Abstract 8880: Senescence Marker Protein 30 Inhibits Angiotensin II-induced Cardiac Remodeling
Backgrounds: Aging is a major risk factor of cardiovascular diseases including heart failure. Senescence marker protein 30 (SMP30) is originally identified as an important aging marker protein, which the expression decreases androgen-independently with aging. SMP30 may act as an anti-aging factor in various organs, but the functional role of SMP30 in the heart has not been investigated.
Purpose: We tested the hypothesis that SMP30 functions as cardio-protective by anti-aging effects in angiotensin II (Ang II) -induced cardiac remodeling.
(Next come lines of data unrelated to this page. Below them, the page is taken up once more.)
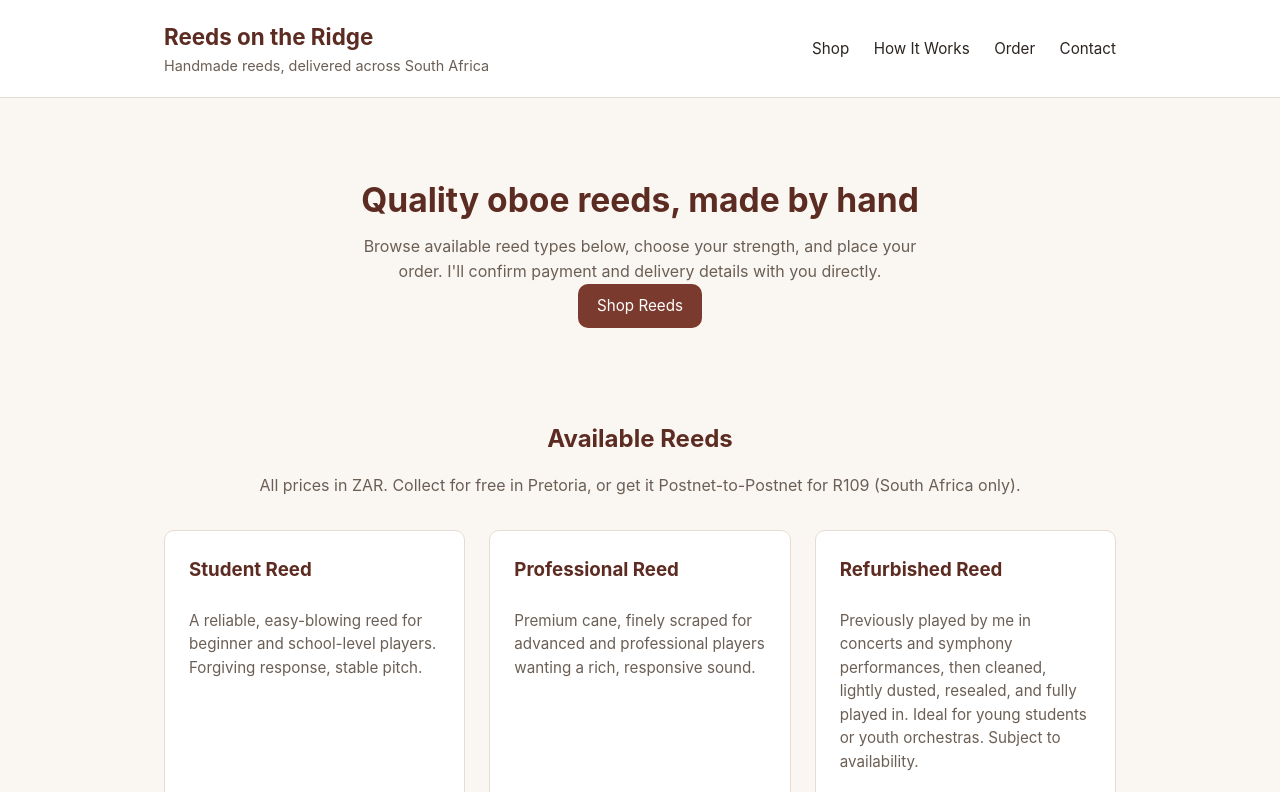
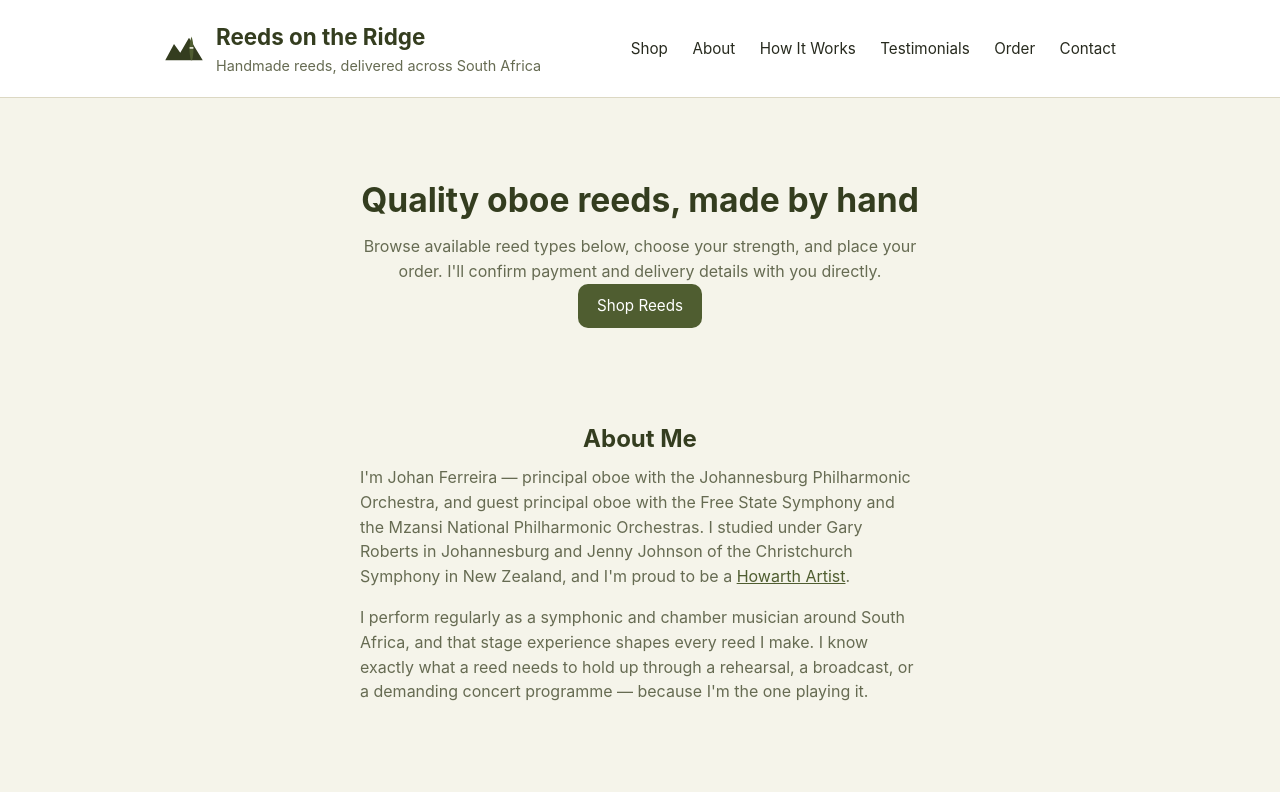
Before and after one commit to johanismynaam/zaoboereeds, a plain HTML site: page index.html in a window 1280 px wide. Shown: the top 792 px of the page. Drawn offline with Linux system fonts and the light colour scheme.

Commit message:
Add files via upload
colour changes and refinements

```diff
--- a/css/styles.css
+++ b/css/styles.css
@@ -1,11 +1,11 @@
 :root {
-  --color-bg: #faf7f2;
+  --color-bg: #f5f4ea;
   --color-surface: #ffffff;
-  --color-text: #2b2420;
-  --color-muted: #6b5f55;
-  --color-accent: #7a3b2e;
-  --color-accent-dark: #5c2b21;
-  --color-border: #e5ddd3;
+  --color-text: #272a1e;
+  --color-muted: #666b52;
+  --color-accent: #4f5d30;
+  --color-accent-dark: #343d1f;
+  --color-border: #dcd8c3;
   --radius: 10px;
   --max-width: 1000px;
   font-family: -apple-system, "Segoe UI", Roboto, Helvetica, Arial, sans-serif;
@@ -38,6 +38,19 @@ header.site-header {
   display: flex;
   align-items: center;
   justify-content: space-between;
+}
+
+.brand {
+  display: flex;
+  align-items: center;
+  gap: 0.75rem;
+  min-width: 0;
+}
+
+.site-logo {
+  width: 2.5rem;
+  height: 2.5rem;
+  flex-shrink: 0;
 }
 
 .site-title {
@@ -105,6 +118,37 @@ section h2 {
   display: grid;
   grid-template-columns: repeat(auto-fit, minmax(240px, 1fr));
   gap: 1.5rem;
+}
+
+.about-layout {
+  display: flex;
+  align-items: center;
+  justify-content: center;
+  gap: 2rem;
+  flex-wrap: wrap;
+}
+
+.about-photo {
+  width: 160px;
+  height: 160px;
+  border-radius: 50%;
+  object-fit: cover;
+  background: var(--color-border);
+  flex-shrink: 0;
+}
+
+.about-text {
+  max-width: 560px;
+  min-width: 0;
+  color: var(--color-muted);
+}
+
+.about-text p {
+  margin: 0 0 1rem;
+}
+
+.about-text p:last-child {
+  margin-bottom: 0;
 }
 
 .card {
--- a/index.html
+++ b/index.html
@@ -11,13 +11,18 @@
 
   <header class="site-header">
     <div class="header-inner">
-      <div>
-        <p class="site-title">Reeds on the Ridge</p>
-        <p class="site-tagline">Handmade reeds, delivered across South Africa</p>
+      <div class="brand">
+        <img src="assets/logo.svg" alt="" class="site-logo" />
+        <div>
+          <p class="site-title">Reeds on the Ridge</p>
+          <p class="site-tagline">Handmade reeds, delivered across South Africa</p>
+        </div>
       </div>
       <nav>
         <a href="#shop">Shop</a>
+        <a href="#about">About</a>
         <a href="#how-it-works">How It Works</a>
+        <a href="#testimonials">Testimonials</a>
         <a href="#order">Order</a>
         <a href="#contact">Contact</a>
       </nav>
@@ -28,6 +33,31 @@
     <h1>Quality oboe reeds, made by hand</h1>
     <p>Browse available reed types below, choose your strength, and place your order. I'll confirm payment and delivery details with you directly.</p>
     <p><a class="btn btn-primary" href="#shop">Shop Reeds</a></p>
+  </section>
+
+  <section id="about">
+    <h2>About Me</h2>
+    <div class="about-layout">
+      <!--
+        SETUP NOTE: add your own photo at assets/profile.jpg (square-ish works best,
+        at least 400x400px). If no file is present here, the circle below will just
+        stay empty, so the rest of the page is unaffected either way.
+      -->
+      <img src="assets/profile.jpg" alt="Photo of the reed maker" class="about-photo" onerror="this.style.display='none'" />
+      <div class="about-text">
+        <p>
+          I'm Johan Ferreira — principal oboe with the Johannesburg Philharmonic Orchestra, and guest principal
+          oboe with the Free State Symphony and the Mzansi National Philharmonic Orchestras. I studied under
+          Gary Roberts in Johannesburg and Jenny Johnson of the Christchurch Symphony in New Zealand, and I'm
+          proud to be a <a href="https://www.howarthlondon.com/artists_cpt/johan-ferreira/" target="_blank" rel="noopener">Howarth Artist</a>.
+        </p>
+        <p>
+          I perform regularly as a symphonic and chamber musician around South Africa, and that stage experience
+          shapes every reed I make. I know exactly what a reed needs to hold up through a rehearsal, a broadcast,
+          or a demanding concert programme — because I'm the one playing it.
+        </p>
+      </div>
+    </div>
   </section>
 
   <section id="shop">
@@ -58,6 +88,25 @@
     </div>
   </section>
 
+  <section id="testimonials">
+    <h2>Testimonials</h2>
+    <!--
+      SETUP NOTE: once you have real testimonials, delete the "no testimonials yet"
+      paragraph below and copy/paste the commented-out example card for each one,
+      filling in the quote and the person's name (and role, if useful, e.g. "Youth
+      orchestra member").
+    -->
+    <p class="section-intro">No testimonials yet — check back soon!</p>
+    <div class="grid">
+      <!--
+      <article class="card">
+        <p class="card-desc">"Quote from a happy customer goes here."</p>
+        <p class="card-price">— Customer Name</p>
+      </article>
+      -->
+    </div>
+  </section>
+
   <div class="top-notice">
     All reeds are <strong>unwired by default</strong>. If you'd like a reed wired, select "Wired" for that reed when adding it to your order.
   </div>
@@ -68,6 +117,7 @@
 
     <form class="order-form" id="order-form" action="https://formspree.io/f/xeagzvjr" method="POST">
       <input type="hidden" name="_subject" value="New oboe reed order" />
+      <input type="hidden" name="_replyto" id="order-replyto-field" />
       <input type="text" name="_gotcha" style="display:none" />
 
       <h3>1. Add reeds to your order</h3>
--- a/js/app.js
+++ b/js/app.js
@@ -180,6 +180,7 @@ function handleFormSubmit(event) {
   const discount = isCash ? subtotal * CASH_DISCOUNT_RATE : 0;
   const total = subtotal - discount + shippingOption.fee;
 
+  document.getElementById("order-replyto-field").value = document.getElementById("customer-email").value;
   document.getElementById("order-items-field").value = buildOrderItemsText();
   document.getElementById("order-subtotal-field").value = "R" + subtotal.toFixed(2);
   document.getElementById("order-discount-field").value = "R" + discount.toFixed(2);
```
Also changed, not shown: assets/logo.svg (added).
Methods and Results: SMP30 knockout mice (KO) and wild-type mice (WT) were subjected to continuous Ang II infusion (800 ng/kg/min). After 14 days, the extent of cardiac hypertrophy and myocardial fibrosis were significantly higher in SMP30 KO mice than in WT mice (P<0.01, respectively). Echocardiography revealed that SMP30 KO mice had more severely impaired systolic and diastolic function with remarkably enlarged left ventricular dimension compared to WT mice (Table). Generation of reactive oxygen species related with activation of NADPH oxidase was greater in SMP30 KO mice than in WT mice (P<0.01). The numbers of TUNEL positive nuclei were markedly increased in SMP30 KO mice compared to WT mice (P<0.01). In addition, activation of signaling pathways leading to apoptosis such as increases in caspase-3 activity, Bax/Bcl-2 ratio and phosphorylation of c-Jun N-terminal kinase were observed in SMP30 KO mice compared with WT mice (P<0.01, for each). The numbers of senescence-associated β-galactosidase-positive cardiomyocytes were increased via upregulation of p21 gene expression in SMP30 KO mice compared to WT mice (P<0.01).
Conclusions: This study demonstrates the first evidence that deficiency of SMP30 exacerbates Ang II-induced cardiac hypertrophy, dysfunction and remodeling. These findings suggest that SMP30 has a cardio-protective role as anti-aging factor by anti-oxidative and anti-apoptotic effects in the heart.
- © 2011 by American Heart Association, Inc.